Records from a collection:

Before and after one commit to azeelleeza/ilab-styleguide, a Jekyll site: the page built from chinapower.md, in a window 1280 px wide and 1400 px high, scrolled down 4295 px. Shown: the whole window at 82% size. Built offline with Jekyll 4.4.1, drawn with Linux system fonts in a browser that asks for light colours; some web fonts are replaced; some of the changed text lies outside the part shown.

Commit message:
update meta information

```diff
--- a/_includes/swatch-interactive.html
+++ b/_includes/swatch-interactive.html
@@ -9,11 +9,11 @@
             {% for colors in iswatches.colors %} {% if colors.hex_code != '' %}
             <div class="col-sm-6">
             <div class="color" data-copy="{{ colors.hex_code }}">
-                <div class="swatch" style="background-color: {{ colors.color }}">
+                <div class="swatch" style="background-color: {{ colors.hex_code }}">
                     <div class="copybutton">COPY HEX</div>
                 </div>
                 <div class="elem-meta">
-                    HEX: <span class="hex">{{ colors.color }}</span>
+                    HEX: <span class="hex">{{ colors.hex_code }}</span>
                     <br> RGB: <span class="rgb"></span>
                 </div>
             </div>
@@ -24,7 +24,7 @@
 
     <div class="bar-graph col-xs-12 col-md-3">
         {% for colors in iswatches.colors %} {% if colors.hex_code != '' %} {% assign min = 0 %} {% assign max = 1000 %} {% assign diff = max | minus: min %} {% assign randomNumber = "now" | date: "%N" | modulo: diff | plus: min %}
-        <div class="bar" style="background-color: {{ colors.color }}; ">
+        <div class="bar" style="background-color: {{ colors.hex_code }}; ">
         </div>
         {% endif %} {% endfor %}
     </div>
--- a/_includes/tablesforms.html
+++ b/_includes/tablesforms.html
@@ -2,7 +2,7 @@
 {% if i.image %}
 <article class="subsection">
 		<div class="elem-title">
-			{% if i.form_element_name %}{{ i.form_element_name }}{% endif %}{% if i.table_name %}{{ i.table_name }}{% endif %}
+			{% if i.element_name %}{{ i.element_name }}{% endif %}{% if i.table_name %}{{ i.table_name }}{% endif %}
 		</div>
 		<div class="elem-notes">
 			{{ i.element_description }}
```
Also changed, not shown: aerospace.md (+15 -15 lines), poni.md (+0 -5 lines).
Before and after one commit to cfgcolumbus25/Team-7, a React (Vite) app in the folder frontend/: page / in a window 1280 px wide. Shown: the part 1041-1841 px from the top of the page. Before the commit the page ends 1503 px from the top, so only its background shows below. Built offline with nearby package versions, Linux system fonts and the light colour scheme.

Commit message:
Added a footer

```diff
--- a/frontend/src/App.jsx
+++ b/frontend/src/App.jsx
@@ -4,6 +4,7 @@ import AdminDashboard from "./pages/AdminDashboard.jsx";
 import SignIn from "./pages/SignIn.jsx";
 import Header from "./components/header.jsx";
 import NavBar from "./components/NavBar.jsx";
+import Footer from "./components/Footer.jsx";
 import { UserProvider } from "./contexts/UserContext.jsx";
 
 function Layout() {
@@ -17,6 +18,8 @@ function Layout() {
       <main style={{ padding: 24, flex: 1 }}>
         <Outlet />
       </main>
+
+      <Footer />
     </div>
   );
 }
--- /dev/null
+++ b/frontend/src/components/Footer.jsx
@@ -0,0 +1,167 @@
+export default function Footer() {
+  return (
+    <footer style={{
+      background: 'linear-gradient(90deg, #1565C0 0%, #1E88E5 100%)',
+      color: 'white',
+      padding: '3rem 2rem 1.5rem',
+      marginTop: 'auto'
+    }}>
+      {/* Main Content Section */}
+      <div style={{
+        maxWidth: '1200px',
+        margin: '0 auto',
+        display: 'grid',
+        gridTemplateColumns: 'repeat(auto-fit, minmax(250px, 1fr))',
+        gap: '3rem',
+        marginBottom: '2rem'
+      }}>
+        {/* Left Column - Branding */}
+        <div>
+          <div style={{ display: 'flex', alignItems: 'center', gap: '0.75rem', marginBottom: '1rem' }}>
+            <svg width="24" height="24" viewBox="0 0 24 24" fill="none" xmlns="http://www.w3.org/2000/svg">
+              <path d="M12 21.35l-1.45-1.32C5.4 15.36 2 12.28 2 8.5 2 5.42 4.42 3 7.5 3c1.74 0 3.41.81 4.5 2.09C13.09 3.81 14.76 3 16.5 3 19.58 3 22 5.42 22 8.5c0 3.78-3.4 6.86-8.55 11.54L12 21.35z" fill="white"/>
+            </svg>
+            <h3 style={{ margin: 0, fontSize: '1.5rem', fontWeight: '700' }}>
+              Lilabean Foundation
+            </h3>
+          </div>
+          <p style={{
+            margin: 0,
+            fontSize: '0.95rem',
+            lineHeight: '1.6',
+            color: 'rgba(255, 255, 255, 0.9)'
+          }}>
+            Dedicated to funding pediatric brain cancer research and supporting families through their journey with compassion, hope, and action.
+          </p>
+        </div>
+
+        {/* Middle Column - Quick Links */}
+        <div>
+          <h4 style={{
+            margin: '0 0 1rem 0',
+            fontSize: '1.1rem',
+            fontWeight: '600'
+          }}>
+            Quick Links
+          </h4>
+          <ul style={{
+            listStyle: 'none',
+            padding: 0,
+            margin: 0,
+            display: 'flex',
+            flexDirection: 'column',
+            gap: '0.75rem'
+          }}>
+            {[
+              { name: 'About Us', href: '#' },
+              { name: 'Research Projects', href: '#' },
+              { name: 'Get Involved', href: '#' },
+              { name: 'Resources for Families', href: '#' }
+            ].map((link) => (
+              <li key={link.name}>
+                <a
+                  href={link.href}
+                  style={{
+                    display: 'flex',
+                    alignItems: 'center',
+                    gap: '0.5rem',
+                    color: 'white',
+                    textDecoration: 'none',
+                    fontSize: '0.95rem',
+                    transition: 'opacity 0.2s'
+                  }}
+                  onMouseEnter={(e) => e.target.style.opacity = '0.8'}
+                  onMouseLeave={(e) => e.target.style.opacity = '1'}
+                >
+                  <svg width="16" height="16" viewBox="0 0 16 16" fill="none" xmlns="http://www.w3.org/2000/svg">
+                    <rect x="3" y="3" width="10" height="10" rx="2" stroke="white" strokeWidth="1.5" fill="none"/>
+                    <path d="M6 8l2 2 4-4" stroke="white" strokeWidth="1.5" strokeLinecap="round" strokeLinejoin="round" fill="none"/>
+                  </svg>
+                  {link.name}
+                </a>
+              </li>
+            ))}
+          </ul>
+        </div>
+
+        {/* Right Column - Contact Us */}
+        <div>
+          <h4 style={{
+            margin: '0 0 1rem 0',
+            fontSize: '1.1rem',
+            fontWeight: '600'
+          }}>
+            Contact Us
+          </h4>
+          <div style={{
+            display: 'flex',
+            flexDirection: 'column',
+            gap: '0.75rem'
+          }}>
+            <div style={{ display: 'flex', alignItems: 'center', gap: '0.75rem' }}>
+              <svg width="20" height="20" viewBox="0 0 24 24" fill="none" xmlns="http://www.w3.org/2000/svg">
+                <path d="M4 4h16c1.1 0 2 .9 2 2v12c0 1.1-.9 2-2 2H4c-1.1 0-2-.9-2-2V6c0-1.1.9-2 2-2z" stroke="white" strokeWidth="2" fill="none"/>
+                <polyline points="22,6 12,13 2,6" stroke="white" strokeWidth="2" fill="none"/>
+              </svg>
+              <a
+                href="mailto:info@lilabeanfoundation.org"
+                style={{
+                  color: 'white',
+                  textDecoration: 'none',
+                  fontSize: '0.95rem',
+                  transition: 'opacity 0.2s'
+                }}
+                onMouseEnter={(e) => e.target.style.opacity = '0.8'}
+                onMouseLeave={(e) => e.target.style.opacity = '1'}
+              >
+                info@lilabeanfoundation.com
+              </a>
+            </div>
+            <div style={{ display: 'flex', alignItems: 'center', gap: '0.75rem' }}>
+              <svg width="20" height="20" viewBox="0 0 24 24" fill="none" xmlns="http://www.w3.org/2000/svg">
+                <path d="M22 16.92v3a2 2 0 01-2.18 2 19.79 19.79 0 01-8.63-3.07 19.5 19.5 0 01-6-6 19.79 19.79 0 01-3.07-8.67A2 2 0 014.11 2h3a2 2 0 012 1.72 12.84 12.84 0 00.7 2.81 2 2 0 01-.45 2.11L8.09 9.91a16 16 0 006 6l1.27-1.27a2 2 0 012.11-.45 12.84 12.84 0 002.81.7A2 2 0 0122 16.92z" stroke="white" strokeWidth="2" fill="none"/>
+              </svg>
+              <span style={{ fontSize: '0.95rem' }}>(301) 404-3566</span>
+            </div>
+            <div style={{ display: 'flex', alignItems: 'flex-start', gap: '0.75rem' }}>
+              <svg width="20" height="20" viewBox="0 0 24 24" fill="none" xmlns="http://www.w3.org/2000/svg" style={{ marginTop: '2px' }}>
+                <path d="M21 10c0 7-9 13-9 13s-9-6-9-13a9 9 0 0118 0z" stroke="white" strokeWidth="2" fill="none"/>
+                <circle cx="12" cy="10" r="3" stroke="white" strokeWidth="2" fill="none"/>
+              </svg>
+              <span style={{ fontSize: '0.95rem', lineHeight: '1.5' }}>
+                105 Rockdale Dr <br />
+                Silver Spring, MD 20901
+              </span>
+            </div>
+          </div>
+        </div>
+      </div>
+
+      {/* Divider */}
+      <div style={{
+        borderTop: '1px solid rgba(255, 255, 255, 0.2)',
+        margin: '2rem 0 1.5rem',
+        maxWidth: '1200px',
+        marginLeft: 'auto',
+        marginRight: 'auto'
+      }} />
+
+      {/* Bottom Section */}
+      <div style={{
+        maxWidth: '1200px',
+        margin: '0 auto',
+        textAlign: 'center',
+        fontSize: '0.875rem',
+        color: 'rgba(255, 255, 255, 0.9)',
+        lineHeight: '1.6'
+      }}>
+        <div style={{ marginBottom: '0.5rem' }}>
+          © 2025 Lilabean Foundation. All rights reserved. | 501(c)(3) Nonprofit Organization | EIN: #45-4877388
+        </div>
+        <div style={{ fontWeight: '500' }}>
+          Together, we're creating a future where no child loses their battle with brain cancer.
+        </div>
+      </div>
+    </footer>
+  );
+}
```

### Task to complete
Whenever a line above has the word "display" in it, copy that line.

### Response to this task
+        display: 'grid',
+          <div style={{ display: 'flex', alignItems: 'center', gap: '0.75rem', marginBottom: '1rem' }}>
+            display: 'flex',
+                    display: 'flex',
+            display: 'flex',
+            <div style={{ display: 'flex', alignItems: 'center', gap: '0.75rem' }}>
+            <div style={{ display: 'flex', alignItems: 'center', gap: '0.75rem' }}>
+            <div style={{ display: 'flex', alignItems: 'flex-start', gap: '0.75rem' }}>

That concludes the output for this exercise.